### WHAT YOU HAVE TO DO
Where does the word "drawn" occur in the data below? Copy each line that holds it.

(DATA FOR PROCESSING Opens)

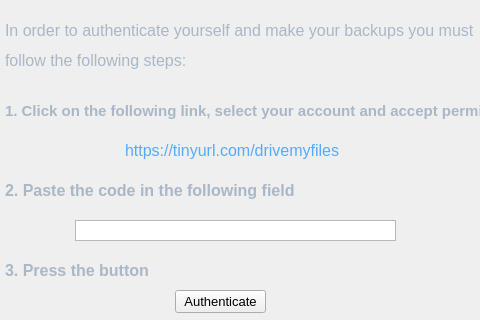
Before: the Qt Designer form auth_ui.ui in shockz-offsec/DriveMyFiles, drawn with Qt 5; both pictures show x 185 to 665 and y 0 to 320 of the 780 by 706 pixel window.
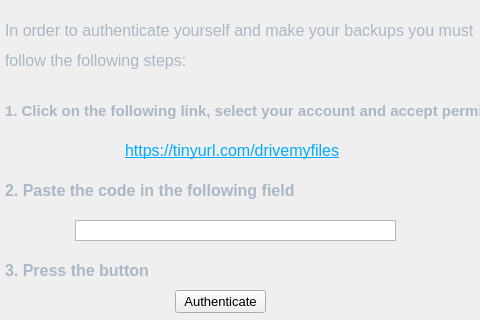
After: the same form once the commit is applied. Icons and pictures are not drawn.

Commit message: File chooser done, logic of get size updateable, fixed hyperlink of auth view,started json_handler with fuctions to add fields in different ways

Patch:
```diff
--- a/auth_ui.ui
+++ b/auth_ui.ui
@@ -527,15 +527,6 @@
          </color>
         </brush>
        </colorrole>
-       <colorrole role="PlaceholderText">
-        <brush brushstyle="SolidPattern">
-         <color alpha="128">
-          <red>85</red>
-          <green>170</green>
-          <blue>255</blue>
-         </color>
-        </brush>
-       </colorrole>
       </active>
       <inactive>
        <colorrole role="WindowText">
@@ -565,15 +556,6 @@
          </color>
         </brush>
        </colorrole>
-       <colorrole role="PlaceholderText">
-        <brush brushstyle="SolidPattern">
-         <color alpha="128">
-          <red>85</red>
-          <green>170</green>
-          <blue>255</blue>
-         </color>
-        </brush>
-       </colorrole>
       </inactive>
       <disabled>
        <colorrole role="WindowText">
@@ -603,15 +585,6 @@
          </color>
         </brush>
        </colorrole>
-       <colorrole role="PlaceholderText">
-        <brush brushstyle="SolidPattern">
-         <color alpha="128">
-          <red>0</red>
-          <green>0</green>
-          <blue>0</blue>
-         </color>
-        </brush>
-       </colorrole>
       </disabled>
      </palette>
     </property>
@@ -621,10 +594,10 @@
      </font>
     </property>
     <property name="text">
-     <string>https://tinyurl.com/drivemyfiles</string>
+     <string>&lt;html&gt;&lt;head/&gt;&lt;body&gt;&lt;p&gt;&lt;a href=&quot;https://tinyurl.com/drivemyfiles//&quot;&gt;&lt;span style=&quot; text-decoration: underline; color:#00aaff;&quot;&gt;https://tinyurl.com/drivemyfiles&lt;/span&gt;&lt;/a&gt;&lt;/p&gt;&lt;/body&gt;&lt;/html&gt;</string>
     </property>
     <property name="textFormat">
-     <enum>Qt::PlainText</enum>
+     <enum>Qt::RichText</enum>
     </property>
     <property name="openExternalLinks">
      <bool>true</bool>
```
Left out of the diff: 41 changed lines with no effect on the pictures. The commit also changes 4 other files.
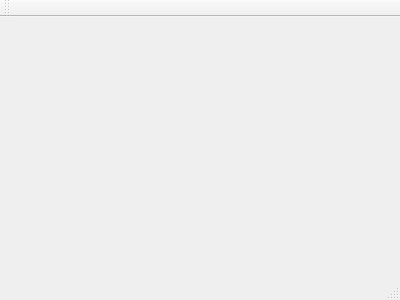
Before: the Qt Designer form mainwindow.ui in mrafcho001/SpiroSim, drawn with Qt 5.
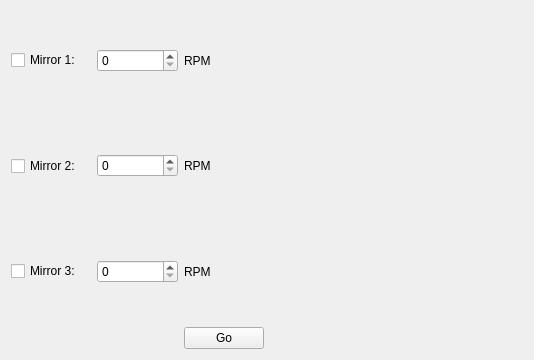
After: the same form once the commit is applied. Custom widgets are drawn as their Qt base class.

```diff
--- a/mainwindow.ui
+++ b/mainwindow.ui
@@ -1,24 +1,166 @@
 <ui version="4.0">
  <class>MainWindow</class>
- <widget class="QMainWindow" name="MainWindow" >
-  <property name="geometry" >
+ <widget class="QMainWindow" name="MainWindow">
+  <property name="geometry">
    <rect>
     <x>0</x>
     <y>0</y>
-    <width>400</width>
-    <height>300</height>
+    <width>534</width>
+    <height>360</height>
    </rect>
   </property>
   <property name="windowTitle" >
    <string>MainWindow</string>
   </property>
-  <widget class="QMenuBar" name="menuBar" />
-  <widget class="QToolBar" name="mainToolBar" />
-  <widget class="QWidget" name="centralWidget" />
-  <widget class="QStatusBar" name="statusBar" />
+  <widget class="QWidget" name="centralWidget">
+   <layout class="QHBoxLayout" name="horizontalLayout_5">
+    <item>
+     <layout class="QVBoxLayout" name="verticalLayout_2">
+      <item>
+       <layout class="QHBoxLayout" name="horizontalLayout">
+        <item>
+         <widget class="QCheckBox" name="cbMirror1">
+          <property name="text">
+           <string>Mirror 1:</string>
+          </property>
+         </widget>
+        </item>
+        <item>
+         <widget class="QSpinBox" name="sbMirror1_RPM">
+          <property name="maximum">
+           <number>1000000000</number>
+          </property>
+         </widget>
+        </item>
+        <item>
+         <widget class="QLabel" name="label">
+          <property name="sizePolicy">
+           <sizepolicy hsizetype="Minimum" vsizetype="Minimum">
+            <horstretch>0</horstretch>
+            <verstretch>0</verstretch>
+           </sizepolicy>
+          </property>
+          <property name="text">
+           <string>RPM</string>
+          </property>
+         </widget>
+        </item>
+       </layout>
+      </item>
+      <item>
+       <layout class="QHBoxLayout" name="horizontalLayout_3">
+        <item>
+         <widget class="QCheckBox" name="cbMirror2">
+          <property name="text">
+           <string>Mirror 2:</string>
+          </property>
+         </widget>
+        </item>
+        <item>
+         <widget class="QSpinBox" name="sbMirror2_RPM">
+          <property name="maximum">
+           <number>1000000000</number>
+          </property>
+         </widget>
+        </item>
+        <item>
+         <widget class="QLabel" name="label_3">
+          <property name="sizePolicy">
+           <sizepolicy hsizetype="Minimum" vsizetype="Minimum">
+            <horstretch>0</horstretch>
+            <verstretch>0</verstretch>
+           </sizepolicy>
+          </property>
+          <property name="text">
+           <string>RPM</string>
+          </property>
+         </widget>
+        </item>
+       </layout>
+      </item>
+      <item>
+       <layout class="QHBoxLayout" name="horizontalLayout_2">
+        <item>
+         <widget class="QCheckBox" name="cbMirror3">
+          <property name="text">
+           <string>Mirror 3:</string>
+          </property>
+         </widget>
+        </item>
+        <item>
+         <widget class="QSpinBox" name="sbMirror3_RPM">
+          <property name="maximum">
+           <number>1000000000</number>
+          </property>
+         </widget>
+        </item>
+        <item>
+         <widget class="QLabel" name="label_2">
+          <property name="sizePolicy">
+           <sizepolicy hsizetype="Minimum" vsizetype="Minimum">
+            <horstretch>0</horstretch>
+            <verstretch>0</verstretch>
+           </sizepolicy>
+          </property>
+          <property name="text">
+           <string>RPM</string>
+          </property>
+         </widget>
+        </item>
+       </layout>
+      </item>
+      <item>
+       <layout class="QHBoxLayout" name="horizontalLayout_4">
+        <item>
+         <spacer name="horizontalSpacer">
+          <property name="orientation">
+           <enum>Qt::Horizontal</enum>
+          </property>
+          <property name="sizeHint" stdset="0">
+           <size>
+            <width>40</width>
+            <height>20</height>
+           </size>
+          </property>
+         </spacer>
+        </item>
+        <item>
+         <widget class="QPushButton" name="pbGo">
+          <property name="text">
+           <string>Go</string>
+          </property>
+         </widget>
+        </item>
+       </layout>
+      </item>
+     </layout>
+    </item>
+    <item>
+     <layout class="QVBoxLayout" name="verticalLayout">
+      <item>
+       <widget class="SpiroGraphWidget" name="spwSpirograph" native="true">
+        <property name="sizePolicy">
+         <sizepolicy hsizetype="Expanding" vsizetype="Preferred">
+          <horstretch>0</horstretch>
+          <verstretch>0</verstretch>
+         </sizepolicy>
+        </property>
+       </widget>
+      </item>
+     </layout>
+    </item>
+   </layout>
+  </widget>
  </widget>
- <layoutDefault spacing="6" margin="11" />
- <pixmapfunction></pixmapfunction>
+ <layoutdefault spacing="6" margin="11"/>
+ <customwidgets>
+  <customwidget>
+   <class>SpiroGraphWidget</class>
+   <extends>QWidget</extends>
+   <header>spirographwidget.h</header>
+   <container>1</container>
+  </customwidget>
+ </customwidgets>
  <resources/>
  <connections/>
 </ui>
```
Left out of the diff: 3 changed lines with no effect on the pictures.
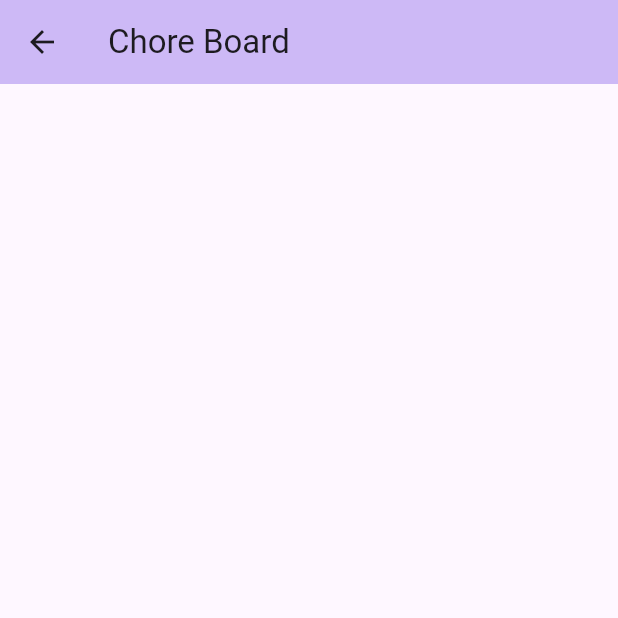
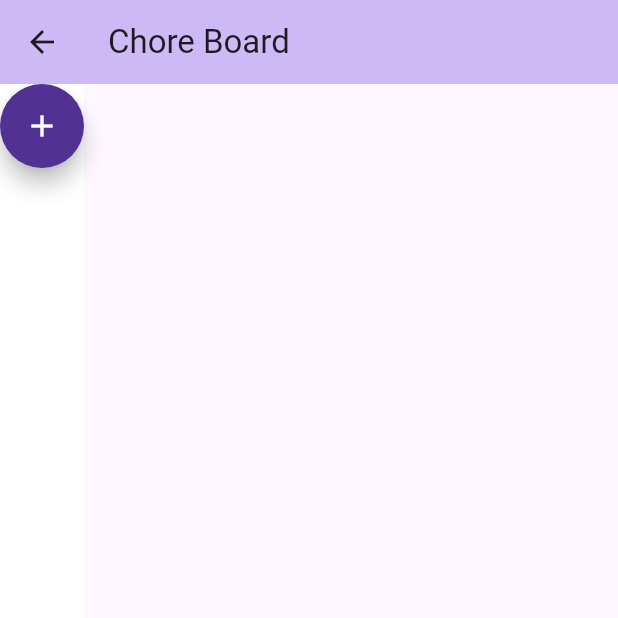
Before and after one commit to k233yang/RoomEase, a Flutter app: the ChoreScreen screen opened directly, on a phone screen of 412 x 824 dp, the top half of it. Run offline on Flutter 3.47's test engine with Material 2 defaults, Android fonts, the phone set to English and light mode, and no system bars; our stand-ins replace chat_bubbles, firebase_auth, firebase_core, firebase_database, shared_preferences; accounts and stored records are empty.

Commit message:
add chore button

```diff
--- a/roomease/lib/chores/ChoreScreen.dart
+++ b/roomease/lib/chores/ChoreScreen.dart
@@ -1,6 +1,5 @@
 import 'package:flutter/cupertino.dart';
 import 'package:flutter/material.dart';
-
 import '../colors/ColorConstants.dart';
 
 class ChoreScreen extends StatefulWidget {
@@ -20,7 +19,33 @@ class _ChoreScreen extends State<ChoreScreen> {
       ),
       body: Container(
           color: ColorConstants.white,
-          child: Column(children: [
+          child: Column(
+            children: [
+              CreateAddChoreButton(
+                onButtonPress: () {
+                  Navigator.pushNamed(context, "/addChore");
+                }
+              ),
           ])));
   }
 }
+
+class CreateAddChoreButton extends StatelessWidget {
+  final VoidCallback onButtonPress;
+
+  CreateAddChoreButton(
+    {Key? key, required this.onButtonPress})
+    : super(key: key);
+
+  @override
+  Widget build(BuildContext context) {
+    return Container(
+      child: FloatingActionButton(
+          foregroundColor: ColorConstants.white,
+          backgroundColor: ColorConstants.darkPurple,
+          shape: CircleBorder(),
+          onPressed: onButtonPress,
+          child: const Icon(Icons.add))
+    );
+  }
+}
--- a/roomease/lib/colors/ColorConstants.dart
+++ b/roomease/lib/colors/ColorConstants.dart
@@ -14,5 +14,6 @@ Color hexToColor(String hex) {
 class ColorConstants {
   static Color lightGray = hexToColor('#D3D3D3');
   static Color lightPurple = hexToColor('#CDB9F6');
+  static Color darkPurple = hexToColor('#513194');
   static Color white = hexToColor('#FFFFFF');
 }
--- a/roomease/lib/main.dart
+++ b/roomease/lib/main.dart
@@ -1,6 +1,7 @@
 import 'package:flutter/material.dart';
 import 'package:roomease/HomeScreen.dart';
 import 'package:roomease/SharedPreferencesUtility.dart';
+import 'package:roomease/chores/AddChoreScreen.dart';
 import 'package:roomease/welcome/CreateHousehold.dart';
 import 'package:roomease/welcome/CreateJoinHouseholdScreen.dart';
 import 'package:roomease/welcome/JoinHousehold.dart';
@@ -43,6 +44,7 @@ class MyApp extends StatelessWidget {
         '/createJoinHousehold': (_) => CreateJoinHouseholdScreen(),
         '/createHousehold': (_) => CreateHousehold(),
         '/joinHousehold': (_) => JoinHousehold(),
+        '/addChore': (_) => AddChoreScreen(),
       },
     );
   }
```
Also changed, not shown: roomease/lib/chores/AddChoreScreen.dart (added, +24 -0 lines), 1 other file.
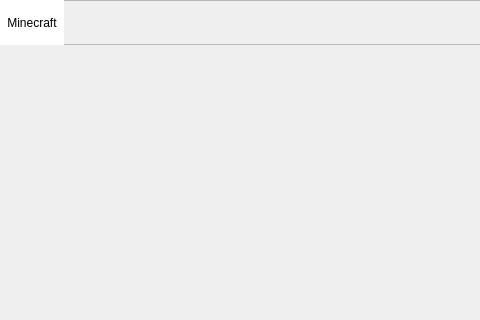
Old version of the form Ui/Downloader/Downloader.ui in the repository 1604042736/FMCL; both pictures show x 0 to 480 and y 0 to 320 of the 1000 by 618 pixel window.
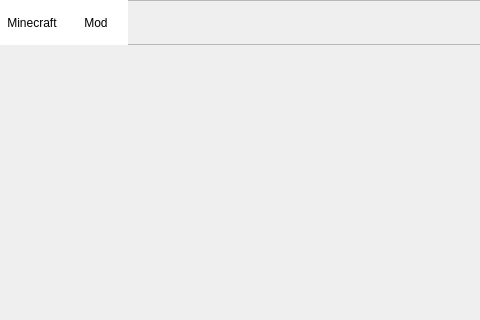
New version of the form. Custom widgets are drawn as their Qt base class.

```diff
--- a/Ui/Downloader/Downloader.ui
+++ b/Ui/Downloader/Downloader.ui
@@ -64,6 +64,25 @@
      <bool>false</bool>
     </property>
    </widget>
+   <widget class="QCustomButton" name="pb_mod">
+    <property name="geometry">
+     <rect>
+      <x>64</x>
+      <y>0</y>
+      <width>64</width>
+      <height>45</height>
+     </rect>
+    </property>
+    <property name="text">
+     <string>Mod</string>
+    </property>
+    <property name="checkable">
+     <bool>true</bool>
+    </property>
+    <property name="autoExclusive">
+     <bool>true</bool>
+    </property>
+   </widget>
   </widget>
   <widget class="QWidget" name="w_ui" native="true">
    <property name="geometry">
```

(DATA FOR PROCESSING Closes)

### ANSWER FOR THIS EXERCISE
Before: the Qt Designer form auth_ui.ui in shockz-offsec/DriveMyFiles, drawn with Qt 5; both pictures show x 185 to 665 and y 0 to 320 of the 780 by 706 pixel window.
After: the same form once the commit is applied. Icons and pictures are not drawn.
Before: the Qt Designer form mainwindow.ui in mrafcho001/SpiroSim, drawn with Qt 5.
After: the same form once the commit is applied. Custom widgets are drawn as their Qt base class.
New version of the form. Custom widgets are drawn as their Qt base class.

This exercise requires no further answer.